London: Britain's economic growth in the next two years will be weaker than previously thought, held back by a global slowdown and domestic austerity measures, the British Chambers of Commerce (BCC) said.
The BCC revised down its gross domestic product (GDP) growth forecasts for 2013 and 2014 to 1.0 and 1.8 per cent respectively from 1.2 and 2.2 per cent, also citing weak household consumption.
Economists polled last month predicted similar rates of growth and the BCC report will provide gloomy reading for finance minister George Osborne the day before he presents a half-yearly budget statement to parliament.
"We expect quarterly growth to increase gradually over the next two years, but we have to accept that it will remain modest and below trend for some time," said BCC chief Economist David Kern. "Although there will be a slow improvement over the medium term, GDP will only return to its pre-recession levels at the end of 2014."
After two recessions in four years, Britain bounced back to growth in the last quarter, helped by extra working days and London's hosting of the Olympic Games. But analysts reckon the economy will expand by a far lower 0.1 per cent in the current quarter and will barely pick up in the year ahead.
The recovery has been hampered by a protracted debt crisis in the eurozone, Britain's main trading partner, as well as by the government's debt-cutting plans.
Osborne said on Sunday that it was taking longer than hoped to deal with Britain's debts, but insisted he would stick with the programme when he delivers what is known as the Autumn Statement roday. However, the BCC said the government also needed to support growth, job creation, exports, investment, and business confidence.
"The fact remains that growth is still too weak. We are calling for decisive action in the Autumn Statement. Business wants a hybrid strategy that delivers both deficit reduction and (economic) growth," said John Longworth, BCC director general.
Public sector net borrowing in the 2012-13 year will be £104.1 billion ($166.8b), the BCC said, around 12 billion higher than the Office for Budget Responsibility, an independent fiscal forecasting body, predicted in March.

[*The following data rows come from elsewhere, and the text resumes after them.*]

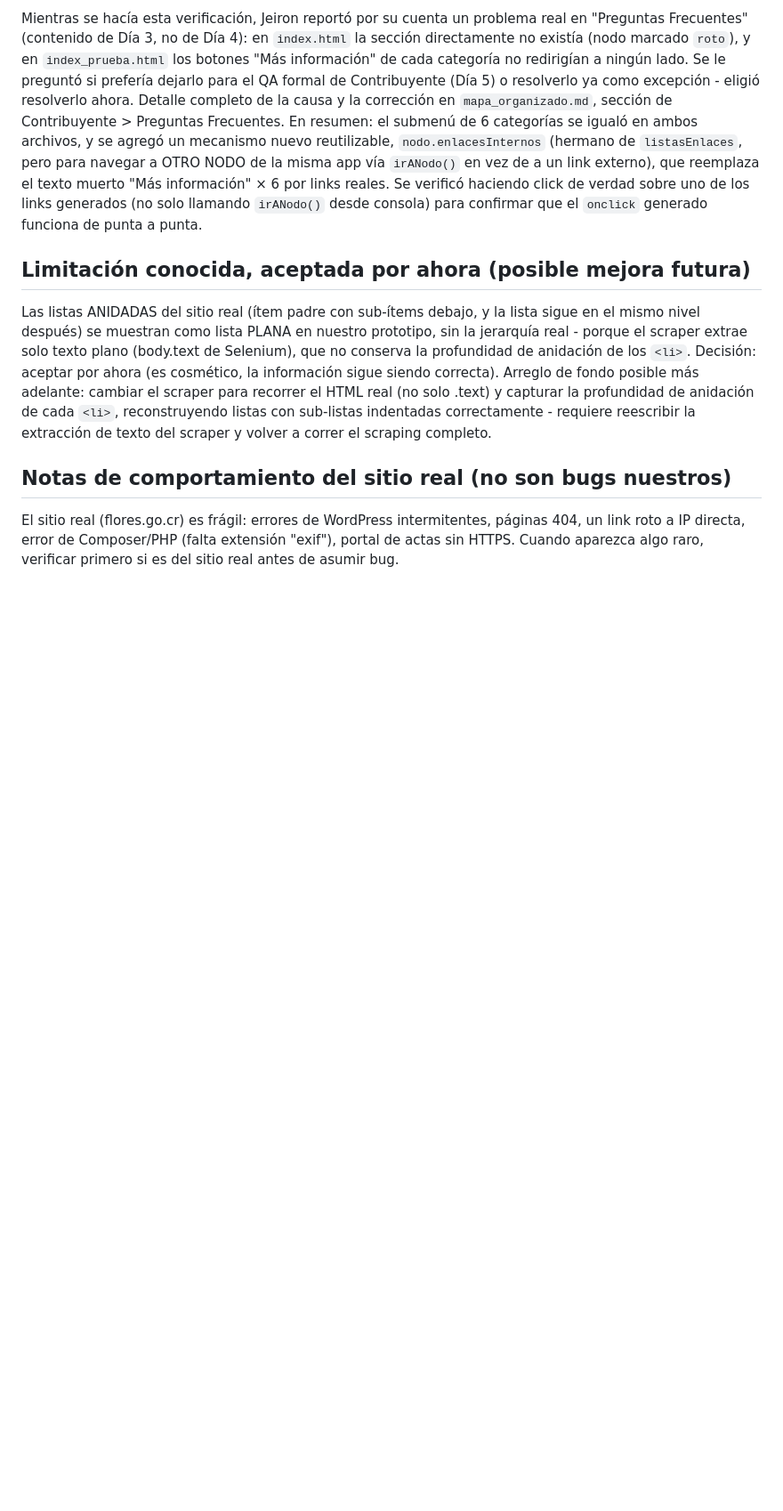
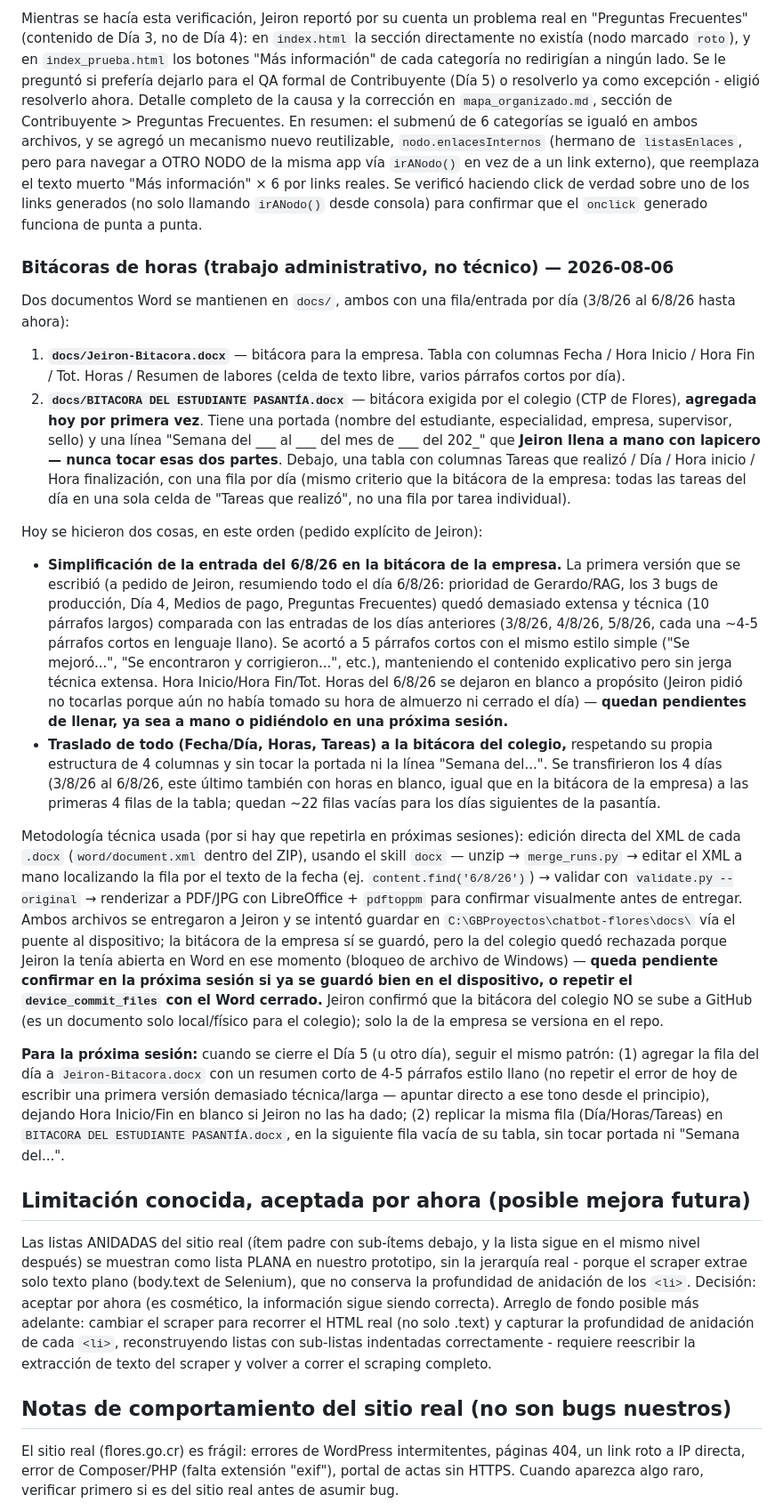
Before and after one commit to gabt/chatbot-flores, a Markdown page: docs/resumen_para_continuar.md, the part around one of its changes. Shown at 89% size. Rendered like a GitHub page; blank space fills up the shorter version.

Commit message:
Actualizar resumen para continuar: cierre Dia 4 y bitacoras

```diff
--- a/docs/resumen_para_continuar.md
+++ b/docs/resumen_para_continuar.md
@@ -757,6 +772,61 @@ de la misma app vía `irANodo()` en vez de a un link externo), que reemplaza el
 links generados (no solo llamando `irANodo()` desde consola) para confirmar que el `onclick`
 generado funciona de punta a punta.
 
+### Bitácoras de horas (trabajo administrativo, no técnico) — 2026-08-06
+
+Dos documentos Word se mantienen en `docs/`, ambos con una fila/entrada por día (3/8/26 al
+6/8/26 hasta ahora):
+
+1. **`docs/Jeiron-Bitacora.docx`** — bitácora para la empresa. Tabla con columnas Fecha / Hora
+   Inicio / Hora Fin / Tot. Horas / Resumen de labores (celda de texto libre, varios párrafos
+   cortos por día).
+2. **`docs/BITACORA DEL ESTUDIANTE PASANTÍA.docx`** — bitácora exigida por el colegio (CTP de
+   Flores), **agregada hoy por primera vez**. Tiene una portada (nombre del estudiante,
+   especialidad, empresa, supervisor, sello) y una línea "Semana del ___ al ___ del mes de ___
+   del 202_" que **Jeiron llena a mano con lapicero — nunca tocar esas dos partes**. Debajo,
+   una tabla con columnas Tareas que realizó / Día / Hora inicio / Hora finalización, con una
+   fila por día (mismo criterio que la bitácora de la empresa: todas las tareas del día en una
+   sola celda de "Tareas que realizó", no una fila por tarea individual).
+
+Hoy se hicieron dos cosas, en este orden (pedido explícito de Jeiron):
+
+- **Simplificación de la entrada del 6/8/26 en la bitácora de la empresa.** La primera versión
+  que se escribió (a pedido de Jeiron, resumiendo todo el día 6/8/26: prioridad de Gerardo/RAG,
+  los 3 bugs de producción, Día 4, Medios de pago, Preguntas Frecuentes) quedó demasiado extensa
+  y técnica (10 párrafos largos) comparada con las entradas de los días anteriores (3/8/26,
+  4/8/26, 5/8/26, cada una ~4-5 párrafos cortos en lenguaje llano). Se acortó a 5 párrafos
+  cortos con el mismo estilo simple ("Se mejoró...", "Se encontraron y corrigieron...", etc.),
+  manteniendo el contenido explicativo pero sin jerga técnica extensa. Hora Inicio/Hora
+  Fin/Tot. Horas del 6/8/26 se dejaron en blanco a propósito (Jeiron pidió no tocarlas porque
+  aún no había tomado su hora de almuerzo ni cerrado el día) — **quedan pendientes de llenar,
+  ya sea a mano o pidiéndolo en una próxima sesión.**
+- **Traslado de todo (Fecha/Día, Horas, Tareas) a la bitácora del colegio,** respetando su
+  propia estructura de 4 columnas y sin tocar la portada ni la línea "Semana del...". Se
+  transfirieron los 4 días (3/8/26 al 6/8/26, este último también con horas en blanco, igual
+  que en la bitácora de la empresa) a las primeras 4 filas de la tabla; quedan ~22 filas vacías
+  para los días siguientes de la pasantía.
+
+Metodología técnica usada (por si hay que repetirla en próximas sesiones): edición directa del
+XML de cada `.docx` (`word/document.xml` dentro del ZIP), usando el skill `docx` — unzip →
+`merge_runs.py` → editar el XML a mano localizando la fila por el texto de la fecha (ej.
+`content.find('6/8/26')`) → validar con `validate.py --original` → renderizar a PDF/JPG con
+LibreOffice + `pdftoppm` para confirmar visualmente antes de entregar. Ambos archivos se
+entregaron a Jeiron y se intentó guardar en `C:\GBProyectos\chatbot-flores\docs\` vía el puente
+al dispositivo; la bitácora de la empresa sí se guardó, pero la del colegio quedó rechazada
+porque Jeiron la tenía abierta en Word en ese momento (bloqueo de archivo de Windows) — **queda
+pendiente confirmar en la próxima sesión si ya se guardó bien en el dispositivo, o repetir el
+`device_commit_files` con el Word cerrado.** Jeiron confirmó que la bitácora del colegio NO se
+sube a GitHub (es un documento solo local/físico para el colegio); solo la de la empresa se
+versiona en el repo.
+
+**Para la próxima sesión:** cuando se cierre el Día 5 (u otro día), seguir el mismo patrón:
+(1) agregar la fila del día a `Jeiron-Bitacora.docx` con un resumen corto de 4-5 párrafos estilo
+llano (no repetir el error de hoy de escribir una primera versión demasiado técnica/larga —
+apuntar directo a ese tono desde el principio), dejando Hora Inicio/Fin en blanco si Jeiron no
+las ha dado; (2) replicar la misma fila (Día/Horas/Tareas) en
+`BITACORA DEL ESTUDIANTE PASANTÍA.docx`, en la siguiente fila vacía de su tabla, sin tocar
+portada ni "Semana del...".
+
 ## Limitación conocida, aceptada por ahora (posible mejora futura)
 Las listas ANIDADAS del sitio real (ítem padre con sub-ítems debajo, y la lista sigue en el
 mismo nivel después) se muestran como lista PLANA en nuestro prototipo, sin la jerarquía real -
```
Also changed, not shown: other parts of docs/resumen_para_continuar.md (+18 -3 lines).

The trade group, representing firms employing more than one in five private-sector workers in Britain, said unemployment was likely to peak at around 8.1 per cent in the final months of next year partly due to job losses in the public sector. It also revised up its inflation forecasts.